- Illegal Trade. Snow leopard fur is highly coveted in China and eastern Europe, where it is used for rugs and taxidermy (Hunter, 2015; Jackson et al., 2014). Snow leopard body parts are also valued in traditional Asian medicines (TAM), since they are thought to have curative properties (Panthera, 2016b; Jackson et al., 2010; Hunter, 2015). This demand will likely increase as poaching for the TAM trade continues to drive tigers, the target of choice, towards extinction.

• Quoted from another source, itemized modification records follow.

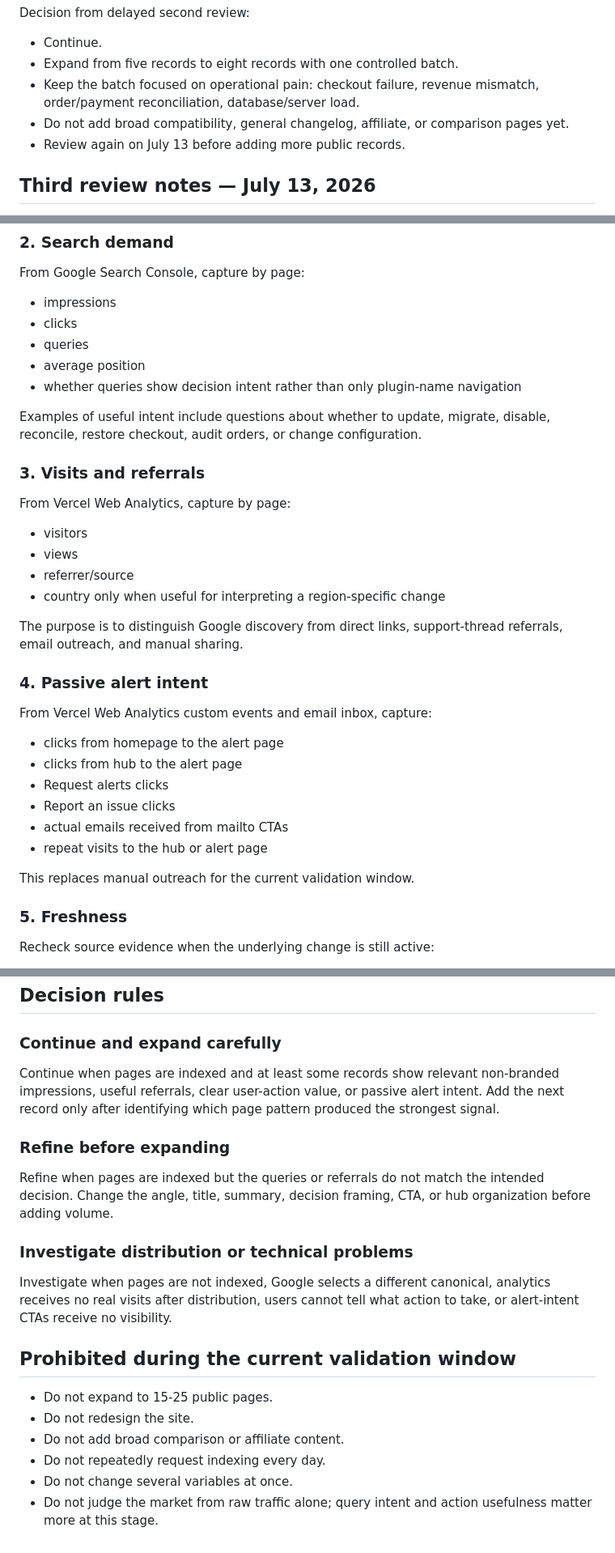
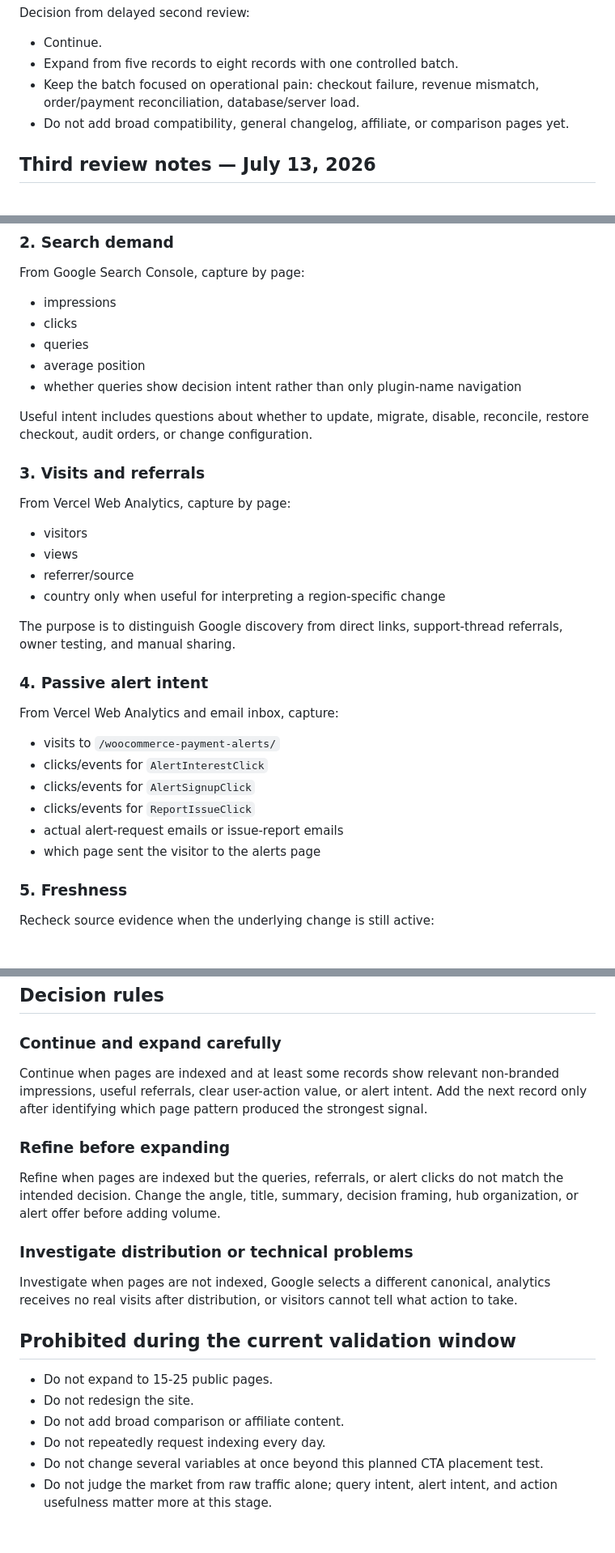
Before and after one commit to cullenmeyers/Change-Intelligence, a Markdown page: VALIDATION.md, 3 parts joined by grey strips. Shown at 81% size. Rendered like a GitHub page.

```diff
--- a/VALIDATION.md
+++ b/VALIDATION.md
@@ -66,7 +69,6 @@ Decision from delayed second review:
 - Expand from five records to eight records with one controlled batch.
 - Keep the batch focused on operational pain: checkout failure, revenue mismatch, order/payment reconciliation, database/server load.
 - Do not add broad compatibility, general changelog, affiliate, or comparison pages yet.
-- Review again on July 13 before adding more public records.
 
 ## Third review notes — July 13, 2026
 
@@ -124,7 +138,7 @@ From Google Search Console, capture by page:
 - average position
 - whether queries show decision intent rather than only plugin-name navigation
 
-Examples of useful intent include questions about whether to update, migrate, disable, reconcile, restore checkout, audit orders, or change configuration.
+Useful intent includes questions about whether to update, migrate, disable, reconcile, restore checkout, audit orders, or change configuration.
 
 ### 3. Visits and referrals
 
@@ -135,20 +149,18 @@ From Vercel Web Analytics, capture by page:
 - referrer/source
 - country only when useful for interpreting a region-specific change
 
-The purpose is to distinguish Google discovery from direct links, support-thread referrals, email outreach, and manual sharing.
+The purpose is to distinguish Google discovery from direct links, support-thread referrals, owner testing, and manual sharing.
 
 ### 4. Passive alert intent
 
-From Vercel Web Analytics custom events and email inbox, capture:
+From Vercel Web Analytics and email inbox, capture:
 
-- clicks from homepage to the alert page
-- clicks from hub to the alert page
-- Request alerts clicks
-- Report an issue clicks
-- actual emails received from mailto CTAs
-- repeat visits to the hub or alert page
-
-This replaces manual outreach for the current validation window.
+- visits to `/woocommerce-payment-alerts/`
+- clicks/events for `AlertInterestClick`
+- clicks/events for `AlertSignupClick`
+- clicks/events for `ReportIssueClick`
+- actual alert-request emails or issue-report emails
+- which page sent the visitor to the alerts page
 
 ### 5. Freshness
 
@@ -170,15 +182,15 @@ Recheck source evidence when the underlying change is still active:
 
 ### Continue and expand carefully
 
-Continue when pages are indexed and at least some records show relevant non-branded impressions, useful referrals, clear user-action value, or passive alert intent. Add the next record only after identifying which page pattern produced the strongest signal.
+Continue when pages are indexed and at least some records show relevant non-branded impressions, useful referrals, clear user-action value, or alert intent. Add the next record only after identifying which page pattern produced the strongest signal.
 
 ### Refine before expanding
 
-Refine when pages are indexed but the queries or referrals do not match the intended decision. Change the angle, title, summary, decision framing, CTA, or hub organization before adding volume.
+Refine when pages are indexed but the queries, referrals, or alert clicks do not match the intended decision. Change the angle, title, summary, decision framing, hub organization, or alert offer before adding volume.
 
 ### Investigate distribution or technical problems
 
-Investigate when pages are not indexed, Google selects a different canonical, analytics receives no real visits after distribution, users cannot tell what action to take, or alert-intent CTAs receive no visibility.
+Investigate when pages are not indexed, Google selects a different canonical, analytics receives no real visits after distribution, or visitors cannot tell what action to take.
 
 ## Prohibited during the current validation window
 
@@ -186,5 +198,5 @@ Investigate when pages are not indexed, Google selects a different canonical, an
 - Do not redesign the site.
 - Do not add broad comparison or affiliate content.
 - Do not repeatedly request indexing every day.
-- Do not change several variables at once.
-- Do not judge the market from raw traffic alone; query intent and action usefulness matter more at this stage.
+- Do not change several variables at once beyond this planned CTA placement test.
+- Do not judge the market from raw traffic alone; query intent, alert intent, and action usefulness matter more at this stage.
```
Also changed, not shown: other parts of VALIDATION.md (+32 -17 lines).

Many approaches are being used to help save snow leopards, and I cannot hope to do justice to them here. They include improving the conditions of mountain rangelands, education, combatting the illegal trade, working with local communities to reduce livestock depredation, and trying to bolster tolerance for the cats (Jackson et al., 2008). A number of financial incentives are being used to achieve this last goal, which I might write about in a future post.
Hunter, L. (2015). Wild cats of the world. New York, NY: Bloomsbury Publishing Plc.
Jackson, R., Mallon, D., Mishra, C., Noras, S., Sharma, R., Suryawanshi, K. (2014). Snow leopard survival strategy. Seattle, WA: Snow Leopard Network.
Jackson, R., Mallon, D., McCarthy, T., Chundaway, R.A. & Habib, B. (2008). Panthera uncia. The IUCN Red List of Threatened Specie 2008: e.T22732A9381126. Retrieved from http://www.iucnredlist.org/details/full/22732/0.
Panthera. (2016b). Snow leopard. Available at https://www.panthera.org/cat/snow-leopard.